Now that’s creativity! Identifying a problem and responding effectively with simple resources. Curb cuts were not entirely new. The first appeared in 1945 in Kalamazoo MI. But the Berkeley cut began to change the way the country thought about access, mobility and the needs of more vulnerable communities.
And then something entirely unexpected thing happened. With this small change, everybody benefited—not only people in wheelchairs but parents pushing strollers headed straight for curb cuts. So did workers pushing heavy carts, business travelers wheeling luggage, even runners and skateboarders.
There’s an ingrained societal suspicion that intentionally supporting one group hurts another. That equity is a zero sum game. But in fact, it’s not a pizza—my slice doesn’t diminish the pie for others! Everyone wins.
St Vincent de Paul would be proud. After all one of hallmarks of the great Patron of Charity was his genius for networking and collaboration, as well as creative responses to the problems and needs of the impoverished of his time.
One of his most often repeated quotes reminds us LOVE IS INVENTIVE EVEN TO INFINITY.
A powerful statement…but also a challenge to his followers: how creative are we Vincentians today in following Christ the Evangelizer and Servant of People in Poverty. How inventive of pastoral methods and tools in bringing the Good News? Because if we always do what we’ve always done, not much will change.
It’s interesting to imagine what St. Vincent would do with the social tools of today that he did not enjoy in the 17th century: social analysis, democracy, economic systems, systemic change thinking and most of all social media! His creativity would flourish and there would be no stopping him in accomplishing serious and lasting structural change.
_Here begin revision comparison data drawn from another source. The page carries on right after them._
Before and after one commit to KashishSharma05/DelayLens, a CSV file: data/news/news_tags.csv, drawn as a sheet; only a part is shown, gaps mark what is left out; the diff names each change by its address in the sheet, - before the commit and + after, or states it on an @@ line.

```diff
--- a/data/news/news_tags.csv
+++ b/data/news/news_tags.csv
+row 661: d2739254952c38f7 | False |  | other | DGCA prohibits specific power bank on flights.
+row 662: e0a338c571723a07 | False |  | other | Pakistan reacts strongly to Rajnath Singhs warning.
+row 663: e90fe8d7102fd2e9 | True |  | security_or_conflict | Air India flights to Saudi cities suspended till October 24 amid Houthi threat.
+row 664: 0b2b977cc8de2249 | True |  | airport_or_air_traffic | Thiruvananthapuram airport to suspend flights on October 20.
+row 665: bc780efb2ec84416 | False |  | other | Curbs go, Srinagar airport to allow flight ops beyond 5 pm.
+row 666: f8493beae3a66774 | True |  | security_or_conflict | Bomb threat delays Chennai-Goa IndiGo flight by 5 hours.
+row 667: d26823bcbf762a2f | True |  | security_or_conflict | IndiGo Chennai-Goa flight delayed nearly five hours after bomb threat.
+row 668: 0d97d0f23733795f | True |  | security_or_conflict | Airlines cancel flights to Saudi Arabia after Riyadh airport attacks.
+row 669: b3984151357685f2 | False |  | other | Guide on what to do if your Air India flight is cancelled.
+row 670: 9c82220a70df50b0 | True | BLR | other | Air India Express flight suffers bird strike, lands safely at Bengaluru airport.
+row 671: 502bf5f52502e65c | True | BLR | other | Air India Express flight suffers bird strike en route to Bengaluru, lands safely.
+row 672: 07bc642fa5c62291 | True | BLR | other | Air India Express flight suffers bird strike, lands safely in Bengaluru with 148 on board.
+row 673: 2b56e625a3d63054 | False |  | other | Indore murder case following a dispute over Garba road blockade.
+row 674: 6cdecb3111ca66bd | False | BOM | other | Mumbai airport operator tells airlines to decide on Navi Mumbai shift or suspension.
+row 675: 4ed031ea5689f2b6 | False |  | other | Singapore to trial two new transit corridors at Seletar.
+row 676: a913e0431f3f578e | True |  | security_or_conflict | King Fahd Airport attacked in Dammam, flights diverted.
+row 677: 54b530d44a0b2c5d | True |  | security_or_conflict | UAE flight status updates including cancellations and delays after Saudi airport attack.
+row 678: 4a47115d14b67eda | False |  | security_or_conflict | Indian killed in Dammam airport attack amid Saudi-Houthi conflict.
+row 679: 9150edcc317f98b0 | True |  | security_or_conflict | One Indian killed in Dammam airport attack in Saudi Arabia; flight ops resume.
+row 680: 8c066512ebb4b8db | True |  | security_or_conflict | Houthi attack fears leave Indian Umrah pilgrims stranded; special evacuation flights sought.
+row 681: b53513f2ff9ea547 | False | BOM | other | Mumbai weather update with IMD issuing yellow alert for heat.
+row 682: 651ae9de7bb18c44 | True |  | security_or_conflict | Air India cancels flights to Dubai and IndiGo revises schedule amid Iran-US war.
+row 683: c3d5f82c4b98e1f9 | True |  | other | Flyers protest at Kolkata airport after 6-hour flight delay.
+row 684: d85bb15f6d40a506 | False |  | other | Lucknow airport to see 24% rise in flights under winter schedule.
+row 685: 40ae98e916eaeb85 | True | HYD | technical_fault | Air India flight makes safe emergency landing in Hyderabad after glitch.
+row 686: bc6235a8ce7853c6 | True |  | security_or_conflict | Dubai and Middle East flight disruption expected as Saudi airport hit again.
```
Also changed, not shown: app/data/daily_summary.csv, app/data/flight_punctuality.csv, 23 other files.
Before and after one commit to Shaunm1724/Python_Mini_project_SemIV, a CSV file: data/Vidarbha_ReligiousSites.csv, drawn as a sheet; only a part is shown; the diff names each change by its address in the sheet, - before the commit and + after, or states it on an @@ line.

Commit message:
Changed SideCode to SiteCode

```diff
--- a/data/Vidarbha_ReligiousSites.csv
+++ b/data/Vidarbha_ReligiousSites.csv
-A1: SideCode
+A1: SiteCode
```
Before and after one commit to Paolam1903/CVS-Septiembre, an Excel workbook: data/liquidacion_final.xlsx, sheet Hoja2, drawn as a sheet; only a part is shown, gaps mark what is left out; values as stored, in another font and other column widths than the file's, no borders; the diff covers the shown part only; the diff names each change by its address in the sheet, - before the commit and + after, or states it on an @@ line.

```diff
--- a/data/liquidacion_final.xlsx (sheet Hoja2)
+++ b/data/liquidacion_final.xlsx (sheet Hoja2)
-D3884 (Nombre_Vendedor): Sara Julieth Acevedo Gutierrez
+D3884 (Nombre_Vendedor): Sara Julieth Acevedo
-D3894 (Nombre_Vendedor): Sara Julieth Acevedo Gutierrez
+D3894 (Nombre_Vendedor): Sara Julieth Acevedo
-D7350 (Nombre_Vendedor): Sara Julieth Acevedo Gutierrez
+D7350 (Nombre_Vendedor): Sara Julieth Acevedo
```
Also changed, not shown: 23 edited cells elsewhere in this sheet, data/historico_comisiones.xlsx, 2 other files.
Now not all of us are creative visionaries. That’s a special gift. Many of us are more managerial, we can administer a project, keep it on track and get good results. But we can go beyond that by critically analyzing our methods and seeking to incorporate new—and better—ways to carry out our ministry. As Vincent’s followers, seeking to reflect his charism in this century with its current needs and challenges, those we serve deserve our efforts in this regard.
How can we be more creative?
- One thing we might do is take a vigorous critical look at how we do our ministry; self-evaluation is never easy but probably necessary;
- We might find ways to incorporate more prayer and meditation on how we do things and why, opening ourselves to new impulses and insights;
- We might find ways to keep the ultimate goal of our ministerial activities the utterly clear focus and priority, not secondary considerations;
- We might study what colleagues—and even competitors—do in efforts similar to our own. What might we learn and better yet, include, in our own efforts;
- Better minds than mine will surely have other—better?—suggestions.
Love is inventive even to infinity. A wonderful conviction, and a challenge!
NGO representative of the Congregation of the Mission to the United Nations